* _Exercise prompt_: Your copy should match the records exactly, except that no pictures appear in it.

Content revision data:

_____

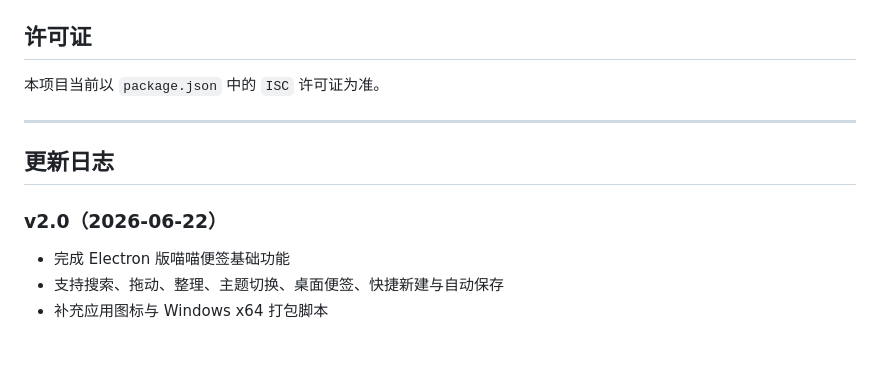
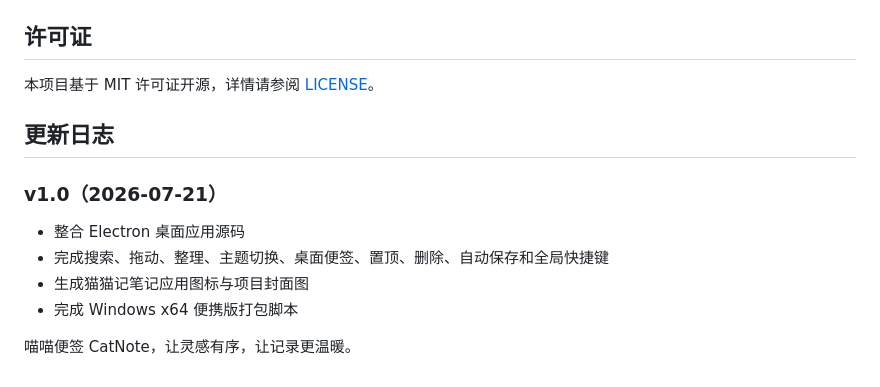
Before and after one commit to NostalgiaIm/CatNote2, a Markdown page: README.md, the part around one of its changes. Rendered like a GitHub page.

```diff
--- a/README.md
+++ b/README.md
@@ -148,14 +126,15 @@ CatNote/
 
 ## 许可证
 
-本项目当前以 `package.json` 中的 `ISC` 许可证为准。
-
----
+本项目基于 MIT 许可证开源，详情请参阅 [LICENSE](./LICENSE)。
 
 ## 更新日志
 
-### v2.0（2026-06-22）
+### v1.0（2026-07-21）
 
-- 完成 Electron 版喵喵便签基础功能
-- 支持搜索、拖动、整理、主题切换、桌面便签、快捷新建与自动保存
-- 补充应用图标与 Windows x64 打包脚本
+- 整合 Electron 桌面应用源码
+- 完成搜索、拖动、整理、主题切换、桌面便签、置顶、删除、自动保存和全局快捷键
+- 生成猫猫记笔记应用图标与项目封面图
+- 完成 Windows x64 便携版打包脚本
+
+喵喵便签 CatNote，让灵感有序，让记录更温暖。
```
Also changed, not shown: other parts of README.md (+67 -89 lines), assets/cover.png (added), 10 other files.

_____

* _Solution for this exercise_:
Before and after one commit to NostalgiaIm/CatNote2, a Markdown page: README.md, the part around one of its changes. Rendered like a GitHub page.

```diff
--- a/README.md
+++ b/README.md
@@ -148,14 +126,15 @@ CatNote/
 
 ## 许可证
 
-本项目当前以 `package.json` 中的 `ISC` 许可证为准。
-
----
+本项目基于 MIT 许可证开源，详情请参阅 [LICENSE](./LICENSE)。
 
 ## 更新日志
 
-### v2.0（2026-06-22）
+### v1.0（2026-07-21）
 
-- 完成 Electron 版喵喵便签基础功能
-- 支持搜索、拖动、整理、主题切换、桌面便签、快捷新建与自动保存
-- 补充应用图标与 Windows x64 打包脚本
+- 整合 Electron 桌面应用源码
+- 完成搜索、拖动、整理、主题切换、桌面便签、置顶、删除、自动保存和全局快捷键
+- 生成猫猫记笔记应用图标与项目封面图
+- 完成 Windows x64 便携版打包脚本
+
+喵喵便签 CatNote，让灵感有序，让记录更温暖。
```
Also changed, not shown: other parts of README.md (+67 -89 lines), assets/cover.png (added), 10 other files.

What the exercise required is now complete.